What to work on: Write out the records again exactly. Nothing should be dropped.

# # # # #

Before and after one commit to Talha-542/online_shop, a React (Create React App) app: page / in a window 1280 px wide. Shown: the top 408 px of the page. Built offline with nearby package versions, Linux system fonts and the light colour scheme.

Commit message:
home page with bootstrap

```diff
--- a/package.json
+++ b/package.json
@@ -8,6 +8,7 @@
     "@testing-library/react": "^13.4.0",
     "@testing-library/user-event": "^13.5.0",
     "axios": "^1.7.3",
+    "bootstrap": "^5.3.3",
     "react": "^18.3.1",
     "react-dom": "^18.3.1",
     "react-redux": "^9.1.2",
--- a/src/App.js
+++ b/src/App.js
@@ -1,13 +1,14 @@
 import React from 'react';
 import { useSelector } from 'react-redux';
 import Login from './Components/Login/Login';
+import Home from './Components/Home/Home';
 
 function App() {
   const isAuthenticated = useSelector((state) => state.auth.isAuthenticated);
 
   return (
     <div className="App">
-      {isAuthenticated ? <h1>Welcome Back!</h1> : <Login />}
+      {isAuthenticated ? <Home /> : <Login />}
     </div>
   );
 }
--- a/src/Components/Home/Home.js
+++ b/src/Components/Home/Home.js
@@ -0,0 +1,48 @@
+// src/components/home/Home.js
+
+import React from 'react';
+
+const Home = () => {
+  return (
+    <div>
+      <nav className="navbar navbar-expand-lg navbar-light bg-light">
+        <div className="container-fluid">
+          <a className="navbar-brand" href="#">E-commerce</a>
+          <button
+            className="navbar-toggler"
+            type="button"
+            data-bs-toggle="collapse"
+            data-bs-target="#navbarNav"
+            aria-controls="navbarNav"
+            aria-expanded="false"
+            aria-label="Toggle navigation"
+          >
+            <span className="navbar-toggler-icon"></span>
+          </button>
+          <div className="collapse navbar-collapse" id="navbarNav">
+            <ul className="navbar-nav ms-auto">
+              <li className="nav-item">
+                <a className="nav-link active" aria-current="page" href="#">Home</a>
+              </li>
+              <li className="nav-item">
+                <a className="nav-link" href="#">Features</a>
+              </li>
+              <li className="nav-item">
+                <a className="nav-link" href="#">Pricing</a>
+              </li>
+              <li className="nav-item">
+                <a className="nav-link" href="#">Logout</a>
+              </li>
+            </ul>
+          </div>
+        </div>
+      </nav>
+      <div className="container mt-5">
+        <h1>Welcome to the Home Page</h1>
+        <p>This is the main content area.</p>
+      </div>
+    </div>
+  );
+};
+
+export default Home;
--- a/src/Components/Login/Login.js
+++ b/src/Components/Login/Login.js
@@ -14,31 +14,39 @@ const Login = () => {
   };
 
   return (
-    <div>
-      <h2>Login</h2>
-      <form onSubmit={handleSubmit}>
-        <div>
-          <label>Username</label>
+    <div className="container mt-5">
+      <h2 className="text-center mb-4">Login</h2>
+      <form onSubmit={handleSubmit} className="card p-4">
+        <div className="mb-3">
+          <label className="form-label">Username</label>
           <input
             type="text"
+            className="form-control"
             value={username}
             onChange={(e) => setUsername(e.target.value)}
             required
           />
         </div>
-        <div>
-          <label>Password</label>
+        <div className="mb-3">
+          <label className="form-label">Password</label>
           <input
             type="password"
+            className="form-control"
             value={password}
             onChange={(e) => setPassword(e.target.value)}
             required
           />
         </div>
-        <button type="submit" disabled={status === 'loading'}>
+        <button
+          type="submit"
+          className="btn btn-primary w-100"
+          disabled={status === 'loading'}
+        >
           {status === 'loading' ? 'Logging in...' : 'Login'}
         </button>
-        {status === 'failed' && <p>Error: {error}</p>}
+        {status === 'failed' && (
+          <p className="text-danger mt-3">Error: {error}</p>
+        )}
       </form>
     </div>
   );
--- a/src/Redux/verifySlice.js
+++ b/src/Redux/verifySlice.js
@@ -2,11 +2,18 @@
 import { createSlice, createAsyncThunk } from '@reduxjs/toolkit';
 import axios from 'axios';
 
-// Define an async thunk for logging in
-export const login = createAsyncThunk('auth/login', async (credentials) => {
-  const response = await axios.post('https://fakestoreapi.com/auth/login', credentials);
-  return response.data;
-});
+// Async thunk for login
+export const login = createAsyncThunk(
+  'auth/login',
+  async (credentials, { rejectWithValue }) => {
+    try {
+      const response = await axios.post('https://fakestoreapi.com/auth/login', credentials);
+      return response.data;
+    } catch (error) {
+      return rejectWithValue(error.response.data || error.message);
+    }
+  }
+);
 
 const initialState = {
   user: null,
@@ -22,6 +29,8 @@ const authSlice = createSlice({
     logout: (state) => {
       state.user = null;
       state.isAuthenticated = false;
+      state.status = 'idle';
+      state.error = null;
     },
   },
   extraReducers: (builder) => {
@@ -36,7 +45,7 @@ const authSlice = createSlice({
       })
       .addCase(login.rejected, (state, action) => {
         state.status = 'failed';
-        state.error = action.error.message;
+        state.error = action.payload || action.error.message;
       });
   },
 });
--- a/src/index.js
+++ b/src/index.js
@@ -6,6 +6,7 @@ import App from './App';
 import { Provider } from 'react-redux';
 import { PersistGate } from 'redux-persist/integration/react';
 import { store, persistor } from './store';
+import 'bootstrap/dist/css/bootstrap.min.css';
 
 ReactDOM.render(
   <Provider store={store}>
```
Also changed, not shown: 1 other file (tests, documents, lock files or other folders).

# # # # #

Answer to this exercise:
Before and after one commit to Talha-542/online_shop, a React (Create React App) app: page / in a window 1280 px wide. Shown: the top 408 px of the page. Built offline with nearby package versions, Linux system fonts and the light colour scheme.

Commit message:
home page with bootstrap

```diff
--- a/package.json
+++ b/package.json
@@ -8,6 +8,7 @@
     "@testing-library/react": "^13.4.0",
     "@testing-library/user-event": "^13.5.0",
     "axios": "^1.7.3",
+    "bootstrap": "^5.3.3",
     "react": "^18.3.1",
     "react-dom": "^18.3.1",
     "react-redux": "^9.1.2",
--- a/src/App.js
+++ b/src/App.js
@@ -1,13 +1,14 @@
 import React from 'react';
 import { useSelector } from 'react-redux';
 import Login from './Components/Login/Login';
+import Home from './Components/Home/Home';
 
 function App() {
   const isAuthenticated = useSelector((state) => state.auth.isAuthenticated);
 
   return (
     <div className="App">
-      {isAuthenticated ? <h1>Welcome Back!</h1> : <Login />}
+      {isAuthenticated ? <Home /> : <Login />}
     </div>
   );
 }
--- a/src/Components/Home/Home.js
+++ b/src/Components/Home/Home.js
@@ -0,0 +1,48 @@
+// src/components/home/Home.js
+
+import React from 'react';
+
+const Home = () => {
+  return (
+    <div>
+      <nav className="navbar navbar-expand-lg navbar-light bg-light">
+        <div className="container-fluid">
+          <a className="navbar-brand" href="#">E-commerce</a>
+          <button
+            className="navbar-toggler"
+            type="button"
+            data-bs-toggle="collapse"
+            data-bs-target="#navbarNav"
+            aria-controls="navbarNav"
+            aria-expanded="false"
+            aria-label="Toggle navigation"
+          >
+            <span className="navbar-toggler-icon"></span>
+          </button>
+          <div className="collapse navbar-collapse" id="navbarNav">
+            <ul className="navbar-nav ms-auto">
+              <li className="nav-item">
+                <a className="nav-link active" aria-current="page" href="#">Home</a>
+              </li>
+              <li className="nav-item">
+                <a className="nav-link" href="#">Features</a>
+              </li>
+              <li className="nav-item">
+                <a className="nav-link" href="#">Pricing</a>
+              </li>
+              <li className="nav-item">
+                <a className="nav-link" href="#">Logout</a>
+              </li>
+            </ul>
+          </div>
+        </div>
+      </nav>
+      <div className="container mt-5">
+        <h1>Welcome to the Home Page</h1>
+        <p>This is the main content area.</p>
+      </div>
+    </div>
+  );
+};
+
+export default Home;
--- a/src/Components/Login/Login.js
+++ b/src/Components/Login/Login.js
@@ -14,31 +14,39 @@ const Login = () => {
   };
 
   return (
-    <div>
-      <h2>Login</h2>
-      <form onSubmit={handleSubmit}>
-        <div>
-          <label>Username</label>
+    <div className="container mt-5">
+      <h2 className="text-center mb-4">Login</h2>
+      <form onSubmit={handleSubmit} className="card p-4">
+        <div className="mb-3">
+          <label className="form-label">Username</label>
           <input
             type="text"
+            className="form-control"
             value={username}
             onChange={(e) => setUsername(e.target.value)}
             required
           />
         </div>
-        <div>
-          <label>Password</label>
+        <div className="mb-3">
+          <label className="form-label">Password</label>
           <input
             type="password"
+            className="form-control"
             value={password}
             onChange={(e) => setPassword(e.target.value)}
             required
           />
         </div>
-        <button type="submit" disabled={status === 'loading'}>
+        <button
+          type="submit"
+          className="btn btn-primary w-100"
+          disabled={status === 'loading'}
+        >
           {status === 'loading' ? 'Logging in...' : 'Login'}
         </button>
-        {status === 'failed' && <p>Error: {error}</p>}
+        {status === 'failed' && (
+          <p className="text-danger mt-3">Error: {error}</p>
+        )}
       </form>
     </div>
   );
--- a/src/Redux/verifySlice.js
+++ b/src/Redux/verifySlice.js
@@ -2,11 +2,18 @@
 import { createSlice, createAsyncThunk } from '@reduxjs/toolkit';
 import axios from 'axios';
 
-// Define an async thunk for logging in
-export const login = createAsyncThunk('auth/login', async (credentials) => {
-  const response = await axios.post('https://fakestoreapi.com/auth/login', credentials);
-  return response.data;
-});
+// Async thunk for login
+export const login = createAsyncThunk(
+  'auth/login',
+  async (credentials, { rejectWithValue }) => {
+    try {
+      const response = await axios.post('https://fakestoreapi.com/auth/login', credentials);
+      return response.data;
+    } catch (error) {
+      return rejectWithValue(error.response.data || error.message);
+    }
+  }
+);
 
 const initialState = {
   user: null,
@@ -22,6 +29,8 @@ const authSlice = createSlice({
     logout: (state) => {
       state.user = null;
       state.isAuthenticated = false;
+      state.status = 'idle';
+      state.error = null;
     },
   },
   extraReducers: (builder) => {
@@ -36,7 +45,7 @@ const authSlice = createSlice({
       })
       .addCase(login.rejected, (state, action) => {
         state.status = 'failed';
-        state.error = action.error.message;
+        state.error = action.payload || action.error.message;
       });
   },
 });
--- a/src/index.js
+++ b/src/index.js
@@ -6,6 +6,7 @@ import App from './App';
 import { Provider } from 'react-redux';
 import { PersistGate } from 'redux-persist/integration/react';
 import { store, persistor } from './store';
+import 'bootstrap/dist/css/bootstrap.min.css';
 
 ReactDOM.render(
   <Provider store={store}>
```
Also changed, not shown: 1 other file (tests, documents, lock files or other folders).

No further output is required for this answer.